Unofficial acceptances are often contingent; houses are willing to rank an applicant well only if the applicant commits to the house beforehand. Such a contract was extended by a Row house to an anonymous junior, who was given 48 hours to accept the offer. The offer required that the student rank the house as his first preference; if he rejected it, the dorm would call the next-best applicant in its pool to extend a similar proposal.

Houses such as Synergy oppose the unofficial offer system, as community members believe that it “compromises” the double-matching process.

“We want applicants to select Synergy on their own accord, and not because we’ve ranked them well, in order to keep the double-matching as objective as possible,” said Calum You ’17, a current Resident Assistant (RA) at Synergy. “In this regard, unofficial offers can really interfere with the match system.”

Some applicants also worry that nepotism often seeps into the appointments of staff members. Two juniors who wished to remain anonymous and who both participated in the current applicant pools criticized the selection process as favoring students’ friends rather than being meritocratic. One junior called out Greek houses in particular for exercising this sort of partiality. Both students also drew a potential parallel between unofficial offers and nepotism in staff selection.

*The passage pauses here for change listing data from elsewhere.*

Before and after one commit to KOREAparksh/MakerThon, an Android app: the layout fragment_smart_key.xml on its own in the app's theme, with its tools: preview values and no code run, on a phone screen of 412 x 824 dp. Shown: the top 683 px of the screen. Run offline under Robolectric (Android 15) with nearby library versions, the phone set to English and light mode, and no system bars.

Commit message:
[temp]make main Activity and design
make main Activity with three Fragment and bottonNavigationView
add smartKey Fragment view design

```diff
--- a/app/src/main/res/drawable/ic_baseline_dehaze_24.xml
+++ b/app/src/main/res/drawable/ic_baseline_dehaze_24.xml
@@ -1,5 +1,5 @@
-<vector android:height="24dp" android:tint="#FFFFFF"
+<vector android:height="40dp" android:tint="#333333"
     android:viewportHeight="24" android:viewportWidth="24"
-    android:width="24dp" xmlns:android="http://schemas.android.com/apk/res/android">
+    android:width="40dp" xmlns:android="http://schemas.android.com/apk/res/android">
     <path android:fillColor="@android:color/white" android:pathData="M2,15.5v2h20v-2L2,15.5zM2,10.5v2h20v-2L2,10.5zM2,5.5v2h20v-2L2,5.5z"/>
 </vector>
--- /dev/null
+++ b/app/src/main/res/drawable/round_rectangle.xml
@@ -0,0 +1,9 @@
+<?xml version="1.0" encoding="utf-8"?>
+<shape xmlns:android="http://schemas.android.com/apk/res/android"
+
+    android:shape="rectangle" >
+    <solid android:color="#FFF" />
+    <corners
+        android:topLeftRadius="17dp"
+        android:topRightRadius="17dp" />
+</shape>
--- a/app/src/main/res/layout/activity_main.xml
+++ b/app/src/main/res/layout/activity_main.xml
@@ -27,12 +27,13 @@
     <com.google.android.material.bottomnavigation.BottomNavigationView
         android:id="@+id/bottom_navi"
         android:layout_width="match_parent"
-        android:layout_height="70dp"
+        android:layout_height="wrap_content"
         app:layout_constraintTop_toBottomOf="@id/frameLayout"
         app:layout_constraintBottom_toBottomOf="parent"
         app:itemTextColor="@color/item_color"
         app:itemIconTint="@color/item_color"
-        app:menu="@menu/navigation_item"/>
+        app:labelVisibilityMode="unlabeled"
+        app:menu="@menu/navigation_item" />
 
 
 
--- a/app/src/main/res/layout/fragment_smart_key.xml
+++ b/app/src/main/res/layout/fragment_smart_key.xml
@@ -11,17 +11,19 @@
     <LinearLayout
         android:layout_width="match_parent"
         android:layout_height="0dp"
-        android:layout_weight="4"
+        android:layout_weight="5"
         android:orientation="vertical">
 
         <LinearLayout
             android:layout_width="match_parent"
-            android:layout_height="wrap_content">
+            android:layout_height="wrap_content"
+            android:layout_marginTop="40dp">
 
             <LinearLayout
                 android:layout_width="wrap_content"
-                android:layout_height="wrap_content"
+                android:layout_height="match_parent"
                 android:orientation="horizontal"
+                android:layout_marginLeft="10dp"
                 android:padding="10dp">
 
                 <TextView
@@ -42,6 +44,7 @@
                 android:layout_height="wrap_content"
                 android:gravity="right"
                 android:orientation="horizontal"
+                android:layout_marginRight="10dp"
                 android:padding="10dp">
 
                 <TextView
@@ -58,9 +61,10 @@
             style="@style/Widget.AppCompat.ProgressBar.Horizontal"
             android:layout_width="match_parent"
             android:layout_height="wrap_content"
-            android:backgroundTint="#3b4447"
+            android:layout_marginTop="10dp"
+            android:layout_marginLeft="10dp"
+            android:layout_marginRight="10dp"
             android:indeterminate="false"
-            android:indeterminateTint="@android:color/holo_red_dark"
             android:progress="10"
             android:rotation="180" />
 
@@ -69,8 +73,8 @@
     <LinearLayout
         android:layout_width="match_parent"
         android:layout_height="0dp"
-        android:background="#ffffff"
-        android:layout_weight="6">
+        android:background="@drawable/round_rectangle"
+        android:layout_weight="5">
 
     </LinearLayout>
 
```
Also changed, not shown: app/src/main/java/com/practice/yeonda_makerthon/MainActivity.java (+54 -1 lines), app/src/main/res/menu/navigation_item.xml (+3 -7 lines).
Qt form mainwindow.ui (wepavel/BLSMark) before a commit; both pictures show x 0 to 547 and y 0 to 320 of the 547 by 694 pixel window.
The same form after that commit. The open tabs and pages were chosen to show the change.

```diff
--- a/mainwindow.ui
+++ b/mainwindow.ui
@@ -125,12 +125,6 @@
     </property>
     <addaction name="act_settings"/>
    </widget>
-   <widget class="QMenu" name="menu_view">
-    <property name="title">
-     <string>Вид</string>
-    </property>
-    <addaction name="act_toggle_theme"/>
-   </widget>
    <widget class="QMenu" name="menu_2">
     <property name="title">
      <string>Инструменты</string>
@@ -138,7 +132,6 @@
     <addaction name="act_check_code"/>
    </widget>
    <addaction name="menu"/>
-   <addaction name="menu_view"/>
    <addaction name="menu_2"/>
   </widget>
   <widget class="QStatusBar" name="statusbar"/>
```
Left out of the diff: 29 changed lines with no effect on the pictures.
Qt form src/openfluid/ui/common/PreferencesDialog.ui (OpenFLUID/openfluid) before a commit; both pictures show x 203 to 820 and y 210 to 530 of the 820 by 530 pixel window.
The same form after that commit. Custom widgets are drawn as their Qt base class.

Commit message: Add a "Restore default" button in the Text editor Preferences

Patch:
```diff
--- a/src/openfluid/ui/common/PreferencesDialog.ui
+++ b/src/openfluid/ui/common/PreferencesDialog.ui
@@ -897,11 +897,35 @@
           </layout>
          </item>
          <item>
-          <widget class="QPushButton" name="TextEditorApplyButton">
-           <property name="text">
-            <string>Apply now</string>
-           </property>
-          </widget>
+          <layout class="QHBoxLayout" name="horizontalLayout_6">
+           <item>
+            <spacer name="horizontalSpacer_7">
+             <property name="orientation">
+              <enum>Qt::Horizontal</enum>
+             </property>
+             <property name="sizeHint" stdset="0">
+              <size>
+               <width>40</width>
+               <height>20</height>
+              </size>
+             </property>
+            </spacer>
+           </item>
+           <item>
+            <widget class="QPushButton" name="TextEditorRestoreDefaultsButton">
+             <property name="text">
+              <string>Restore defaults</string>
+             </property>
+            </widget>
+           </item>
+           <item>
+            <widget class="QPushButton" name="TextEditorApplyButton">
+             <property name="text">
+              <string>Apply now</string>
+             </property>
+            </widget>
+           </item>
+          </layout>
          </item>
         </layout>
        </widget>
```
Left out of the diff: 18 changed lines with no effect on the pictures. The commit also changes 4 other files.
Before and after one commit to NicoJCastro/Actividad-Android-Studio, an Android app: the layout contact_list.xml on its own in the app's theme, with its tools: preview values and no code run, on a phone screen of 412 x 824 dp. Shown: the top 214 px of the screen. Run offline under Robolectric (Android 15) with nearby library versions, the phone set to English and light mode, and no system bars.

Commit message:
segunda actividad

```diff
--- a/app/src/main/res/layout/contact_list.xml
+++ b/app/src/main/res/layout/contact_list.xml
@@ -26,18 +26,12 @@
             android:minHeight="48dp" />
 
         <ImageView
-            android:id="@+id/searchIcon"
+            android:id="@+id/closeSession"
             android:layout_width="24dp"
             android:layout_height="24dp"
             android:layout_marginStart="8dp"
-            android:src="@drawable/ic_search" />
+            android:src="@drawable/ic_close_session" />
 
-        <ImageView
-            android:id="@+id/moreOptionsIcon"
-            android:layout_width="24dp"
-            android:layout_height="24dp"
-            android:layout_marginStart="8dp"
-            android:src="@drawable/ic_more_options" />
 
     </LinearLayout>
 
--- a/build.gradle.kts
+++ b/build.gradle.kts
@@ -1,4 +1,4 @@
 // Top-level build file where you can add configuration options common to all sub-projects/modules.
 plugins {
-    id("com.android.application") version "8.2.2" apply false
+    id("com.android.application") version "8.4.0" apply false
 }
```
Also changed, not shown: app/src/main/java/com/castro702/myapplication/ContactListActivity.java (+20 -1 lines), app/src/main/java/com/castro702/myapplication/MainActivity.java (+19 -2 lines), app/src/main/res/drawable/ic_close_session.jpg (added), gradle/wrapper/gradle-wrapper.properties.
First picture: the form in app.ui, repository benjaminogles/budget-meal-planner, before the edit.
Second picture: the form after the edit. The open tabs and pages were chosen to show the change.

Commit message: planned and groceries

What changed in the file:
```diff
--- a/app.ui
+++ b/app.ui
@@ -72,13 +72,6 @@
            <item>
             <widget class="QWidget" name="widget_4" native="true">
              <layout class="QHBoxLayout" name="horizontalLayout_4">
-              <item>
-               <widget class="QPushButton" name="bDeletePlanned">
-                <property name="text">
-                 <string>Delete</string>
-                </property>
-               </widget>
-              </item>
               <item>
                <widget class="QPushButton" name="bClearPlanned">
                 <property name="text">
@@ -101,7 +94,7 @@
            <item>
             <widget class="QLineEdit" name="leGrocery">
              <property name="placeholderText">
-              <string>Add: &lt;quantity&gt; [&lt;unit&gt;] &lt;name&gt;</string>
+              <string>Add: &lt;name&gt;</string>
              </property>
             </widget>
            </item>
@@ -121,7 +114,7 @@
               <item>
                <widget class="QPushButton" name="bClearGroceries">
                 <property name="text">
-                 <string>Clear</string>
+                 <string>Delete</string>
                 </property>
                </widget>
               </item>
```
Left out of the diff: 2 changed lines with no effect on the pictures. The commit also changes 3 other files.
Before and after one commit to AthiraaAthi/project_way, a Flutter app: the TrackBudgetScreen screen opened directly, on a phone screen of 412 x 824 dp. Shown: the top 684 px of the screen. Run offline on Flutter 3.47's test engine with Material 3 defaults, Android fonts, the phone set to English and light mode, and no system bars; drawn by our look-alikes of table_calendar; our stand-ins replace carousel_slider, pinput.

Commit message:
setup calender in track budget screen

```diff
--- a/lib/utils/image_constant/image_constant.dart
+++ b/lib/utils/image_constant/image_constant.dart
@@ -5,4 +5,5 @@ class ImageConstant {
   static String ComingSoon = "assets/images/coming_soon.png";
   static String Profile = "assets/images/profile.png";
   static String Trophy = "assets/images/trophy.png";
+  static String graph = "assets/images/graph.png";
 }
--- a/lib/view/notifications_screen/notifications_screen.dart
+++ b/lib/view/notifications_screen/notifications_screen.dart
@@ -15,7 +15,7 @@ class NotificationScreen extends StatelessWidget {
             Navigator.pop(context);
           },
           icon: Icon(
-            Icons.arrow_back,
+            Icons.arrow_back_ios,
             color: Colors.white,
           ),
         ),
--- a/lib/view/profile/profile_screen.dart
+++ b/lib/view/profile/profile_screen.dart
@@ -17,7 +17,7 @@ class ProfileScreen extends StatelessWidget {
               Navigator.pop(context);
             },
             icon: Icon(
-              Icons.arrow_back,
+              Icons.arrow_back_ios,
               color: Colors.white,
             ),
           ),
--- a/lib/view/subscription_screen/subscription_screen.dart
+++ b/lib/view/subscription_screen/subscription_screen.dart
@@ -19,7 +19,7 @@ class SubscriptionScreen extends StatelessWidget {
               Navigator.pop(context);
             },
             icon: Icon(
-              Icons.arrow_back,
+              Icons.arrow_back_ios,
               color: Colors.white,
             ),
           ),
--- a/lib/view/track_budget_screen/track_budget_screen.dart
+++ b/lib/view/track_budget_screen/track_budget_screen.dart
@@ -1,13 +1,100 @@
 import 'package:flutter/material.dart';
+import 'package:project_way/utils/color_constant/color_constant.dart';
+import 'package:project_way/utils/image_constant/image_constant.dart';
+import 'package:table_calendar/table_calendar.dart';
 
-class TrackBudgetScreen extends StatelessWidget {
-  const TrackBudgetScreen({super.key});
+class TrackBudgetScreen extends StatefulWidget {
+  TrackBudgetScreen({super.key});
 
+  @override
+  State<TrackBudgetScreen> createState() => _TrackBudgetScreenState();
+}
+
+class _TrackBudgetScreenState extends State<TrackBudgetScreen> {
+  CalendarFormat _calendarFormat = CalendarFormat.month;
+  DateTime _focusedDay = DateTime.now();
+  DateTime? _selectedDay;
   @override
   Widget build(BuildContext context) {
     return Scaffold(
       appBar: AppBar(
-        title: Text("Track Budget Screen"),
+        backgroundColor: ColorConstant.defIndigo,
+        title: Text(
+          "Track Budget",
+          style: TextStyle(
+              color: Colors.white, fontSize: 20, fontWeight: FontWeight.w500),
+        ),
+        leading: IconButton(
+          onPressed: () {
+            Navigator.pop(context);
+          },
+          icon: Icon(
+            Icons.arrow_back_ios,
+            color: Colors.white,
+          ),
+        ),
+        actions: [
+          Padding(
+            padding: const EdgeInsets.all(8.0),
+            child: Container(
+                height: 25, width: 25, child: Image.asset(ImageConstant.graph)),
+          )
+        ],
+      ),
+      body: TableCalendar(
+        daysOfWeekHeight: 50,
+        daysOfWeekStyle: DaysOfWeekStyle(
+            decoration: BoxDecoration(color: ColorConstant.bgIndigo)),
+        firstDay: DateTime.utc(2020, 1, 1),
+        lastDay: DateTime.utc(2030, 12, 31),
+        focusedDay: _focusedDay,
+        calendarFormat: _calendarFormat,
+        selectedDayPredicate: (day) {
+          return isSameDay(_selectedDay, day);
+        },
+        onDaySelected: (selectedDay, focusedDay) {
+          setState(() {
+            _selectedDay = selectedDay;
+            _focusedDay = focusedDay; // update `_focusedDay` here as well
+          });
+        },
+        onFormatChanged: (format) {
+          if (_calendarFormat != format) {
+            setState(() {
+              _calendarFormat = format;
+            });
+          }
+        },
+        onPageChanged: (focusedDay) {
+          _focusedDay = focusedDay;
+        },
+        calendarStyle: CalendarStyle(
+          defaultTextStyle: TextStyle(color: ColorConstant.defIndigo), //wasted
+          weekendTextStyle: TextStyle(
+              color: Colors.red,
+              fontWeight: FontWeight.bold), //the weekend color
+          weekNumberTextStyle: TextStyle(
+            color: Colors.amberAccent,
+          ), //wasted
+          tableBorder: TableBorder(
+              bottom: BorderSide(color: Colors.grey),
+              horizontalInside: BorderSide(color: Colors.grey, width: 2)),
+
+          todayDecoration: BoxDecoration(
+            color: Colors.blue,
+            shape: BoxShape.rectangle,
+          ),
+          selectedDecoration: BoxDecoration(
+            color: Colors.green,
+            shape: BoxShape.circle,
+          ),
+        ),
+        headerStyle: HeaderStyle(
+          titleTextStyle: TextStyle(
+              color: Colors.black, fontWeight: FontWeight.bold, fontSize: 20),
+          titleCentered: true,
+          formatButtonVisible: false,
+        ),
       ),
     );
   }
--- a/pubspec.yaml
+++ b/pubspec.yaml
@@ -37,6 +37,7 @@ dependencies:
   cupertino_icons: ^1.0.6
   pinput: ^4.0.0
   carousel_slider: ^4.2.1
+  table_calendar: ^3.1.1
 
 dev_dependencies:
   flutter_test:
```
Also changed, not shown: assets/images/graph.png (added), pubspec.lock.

Despite the emails warning staff against extending informal decisions, ResEd’s practical stance on the issue remains somewhat ambiguous.

“ResEd is aware that Row houses extend unofficial offers,” You explained. “The most that they can do is give stern warnings to the staff about releasing decisions unofficially. However, the stricter ResEd gets about it, the more the autonomy … gets undermined.”

 

Contact Surbhi Sachdeva at surbhi3 ‘at’ stanford.edu.